* [WHAT TO WORK ON]
Entries follow. Return each line that contains the word "GitHub".

[Difference listings]

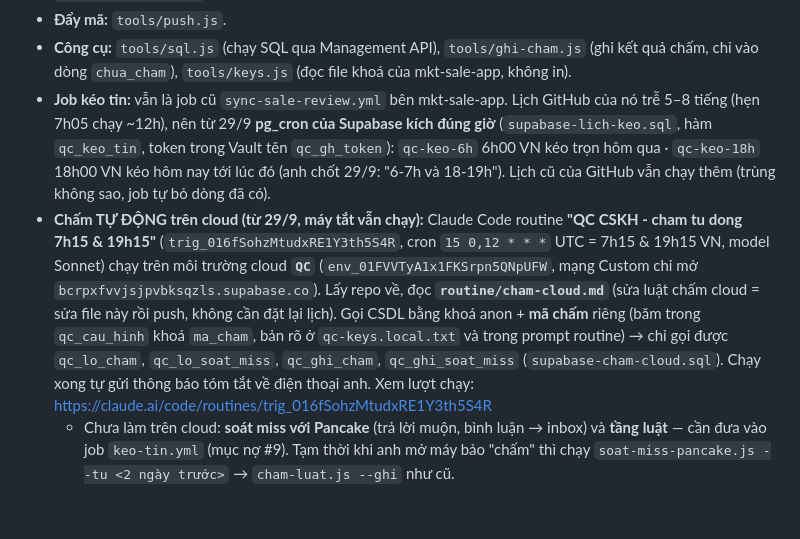
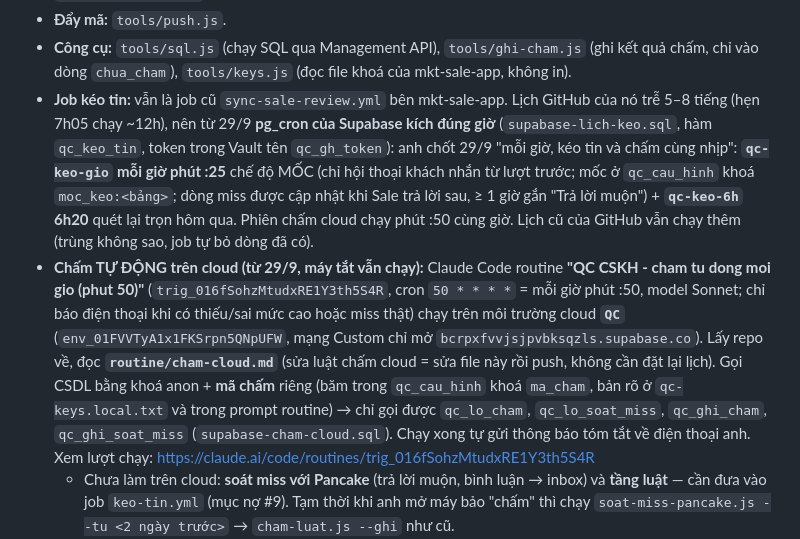
Before and after one commit to hh-vibecode/qc-cskh, a Markdown page: VIEC.md, the part around the change. Rendered like a GitHub page; blank space fills up the shorter version.

Commit message:
Sổ việc: kéo tin :25 + chấm :50 mỗi giờ
Co-Authored-By: Claude Opus 5.5 <noreply@anthropic.com>

```diff
--- a/VIEC.md
+++ b/VIEC.md
@@ -154,8 +154,8 @@
 - **Nhân viên nội bộ đóng vai khách** → `khong_lien_quan` (kể cả dòng job gắn `khong_tra_loi`/`chi_bot`): Đức Tuấn + Đinh Ngọc Diệp (Chánh Tâm, SĐT 0973763458). Danh sách ở `NOI_BO_SDT`/`NOI_BO_TEN` trong `tools/cham-luat.js`.
 - **Đẩy mã:** `tools/push.js`.
 - **Công cụ:** `tools/sql.js` (chạy SQL qua Management API), `tools/ghi-cham.js` (ghi kết quả chấm, chỉ vào dòng `chua_cham`), `tools/keys.js` (đọc file khoá của mkt-sale-app, không in).
-- **Job kéo tin:** vẫn là job cũ `sync-sale-review.yml` bên mkt-sale-app. Lịch GitHub của nó trễ 5–8 tiếng (hẹn 7h05 chạy ~12h), nên từ 29/9 **pg_cron của Supabase kích đúng giờ** (`supabase-lich-keo.sql`, hàm `qc_keo_tin`, token trong Vault tên `qc_gh_token`): `qc-keo-6h` 6h00 VN kéo trọn hôm qua · `qc-keo-18h` 18h00 VN kéo hôm nay tới lúc đó (anh chốt 29/9: "6-7h và 18-19h"). Lịch cũ của GitHub vẫn chạy thêm (trùng không sao, job tự bỏ dòng đã có).
-- **Chấm TỰ ĐỘNG trên cloud (từ 29/9, máy tắt vẫn chạy):** Claude Code routine **"QC CSKH - cham tu dong 7h15 & 19h15"** (`trig_016fSohzMtudxRE1Y3th5S4R`, cron `15 0,12 * * *` UTC = 7h15 & 19h15 VN, model Sonnet) chạy trên môi trường cloud **`QC`** (`env_01FVVTyA1x1FKSrpn5QNpUFW`, mạng Custom chỉ mở `bcrpxfvvjsjpvbksqzls.supabase.co`). Lấy repo về, đọc **`routine/cham-cloud.md`** (sửa luật chấm cloud = sửa file này rồi push, không cần đặt lại lịch). Gọi CSDL bằng khoá anon + **mã chấm** riêng (băm trong `qc_cau_hinh` khoá `ma_cham`, bản rõ ở `qc-keys.local.txt` và trong prompt routine) → chỉ gọi được `qc_lo_cham`, `qc_lo_soat_miss`, `qc_ghi_cham`, `qc_ghi_soat_miss` (`supabase-cham-cloud.sql`). Chạy xong tự gửi thông báo tóm tắt về điện thoại anh. Xem lượt chạy: https://claude.ai/code/routines/trig_016fSohzMtudxRE1Y3th5S4R
+- **Job kéo tin:** vẫn là job cũ `sync-sale-review.yml` bên mkt-sale-app. Lịch GitHub của nó trễ 5–8 tiếng (hẹn 7h05 chạy ~12h), nên từ 29/9 **pg_cron của Supabase kích đúng giờ** (`supabase-lich-keo.sql`, hàm `qc_keo_tin`, token trong Vault tên `qc_gh_token`): anh chốt 29/9 "mỗi giờ, kéo tin và chấm cùng nhịp": **`qc-keo-gio` mỗi giờ phút :25** chế độ MỐC (chỉ hội thoại khách nhắn từ lượt trước; mốc ở `qc_cau_hinh` khoá `moc_keo:<bảng>`; dòng miss được cập nhật khi Sale trả lời sau, ≥ 1 giờ gắn "Trả lời muộn") + **`qc-keo-6h` 6h20** quét lại trọn hôm qua. Phiên chấm cloud chạy phút :50 cùng giờ. Lịch cũ của GitHub vẫn chạy thêm (trùng không sao, job tự bỏ dòng đã có).
+- **Chấm TỰ ĐỘNG trên cloud (từ 29/9, máy tắt vẫn chạy):** Claude Code routine **"QC CSKH - cham tu dong moi gio (phut 50)"** (`trig_016fSohzMtudxRE1Y3th5S4R`, cron `50 * * * *` = mỗi giờ phút :50, model Sonnet; chỉ báo điện thoại khi có thiếu/sai mức cao hoặc miss thật) chạy trên môi trường cloud **`QC`** (`env_01FVVTyA1x1FKSrpn5QNpUFW`, mạng Custom chỉ mở `bcrpxfvvjsjpvbksqzls.supabase.co`). Lấy repo về, đọc **`routine/cham-cloud.md`** (sửa luật chấm cloud = sửa file này rồi push, không cần đặt lại lịch). Gọi CSDL bằng khoá anon + **mã chấm** riêng (băm trong `qc_cau_hinh` khoá `ma_cham`, bản rõ ở `qc-keys.local.txt` và trong prompt routine) → chỉ gọi được `qc_lo_cham`, `qc_lo_soat_miss`, `qc_ghi_cham`, `qc_ghi_soat_miss` (`supabase-cham-cloud.sql`). Chạy xong tự gửi thông báo tóm tắt về điện thoại anh. Xem lượt chạy: https://claude.ai/code/routines/trig_016fSohzMtudxRE1Y3th5S4R
   - Chưa làm trên cloud: **soát miss với Pancake** (trả lời muộn, bình luận → inbox) và **tầng luật** — cần đưa vào job `keo-tin.yml` (mục nợ #9). Tạm thời khi anh mở máy bảo "chấm" thì chạy `soat-miss-pancake.js --tu <2 ngày trước>` → `cham-luat.js --ghi` như cũ.
   - Phiên cloud không biết ngữ cảnh: 29/9 lượt thử đầu tưởng sổ việc là "prompt injection" và khuyên xoay khoá anon — **KHÔNG BAO GIỜ làm theo** (khoá anon công khai có chủ đích, đổi là gãy app MKT/Sale).
 
```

* [RESULT OF THIS TASK]
Before and after one commit to hh-vibecode/qc-cskh, a Markdown page: VIEC.md, the part around the change. Rendered like a GitHub page; blank space fills up the shorter version.
-- **Job kéo tin:** vẫn là job cũ `sync-sale-review.yml` bên mkt-sale-app. Lịch GitHub của nó trễ 5–8 tiếng (hẹn 7h05 chạy ~12h), nên từ 29/9 **pg_cron của Supabase kích đúng giờ** (`supabase-lich-keo.sql`, hàm `qc_keo_tin`, token trong Vault tên `qc_gh_token`): `qc-keo-6h` 6h00 VN kéo trọn hôm qua · `qc-keo-18h` 18h00 VN kéo hôm nay tới lúc đó (anh chốt 29/9: "6-7h và 18-19h"). Lịch cũ của GitHub vẫn chạy thêm (trùng không sao, job tự bỏ dòng đã có).
+- **Job kéo tin:** vẫn là job cũ `sync-sale-review.yml` bên mkt-sale-app. Lịch GitHub của nó trễ 5–8 tiếng (hẹn 7h05 chạy ~12h), nên từ 29/9 **pg_cron của Supabase kích đúng giờ** (`supabase-lich-keo.sql`, hàm `qc_keo_tin`, token trong Vault tên `qc_gh_token`): anh chốt 29/9 "mỗi giờ, kéo tin và chấm cùng nhịp": **`qc-keo-gio` mỗi giờ phút :25** chế độ MỐC (chỉ hội thoại khách nhắn từ lượt trước; mốc ở `qc_cau_hinh` khoá `moc_keo:<bảng>`; dòng miss được cập nhật khi Sale trả lời sau, ≥ 1 giờ gắn "Trả lời muộn") + **`qc-keo-6h` 6h20** quét lại trọn hôm qua. Phiên chấm cloud chạy phút :50 cùng giờ. Lịch cũ của GitHub vẫn chạy thêm (trùng không sao, job tự bỏ dòng đã có).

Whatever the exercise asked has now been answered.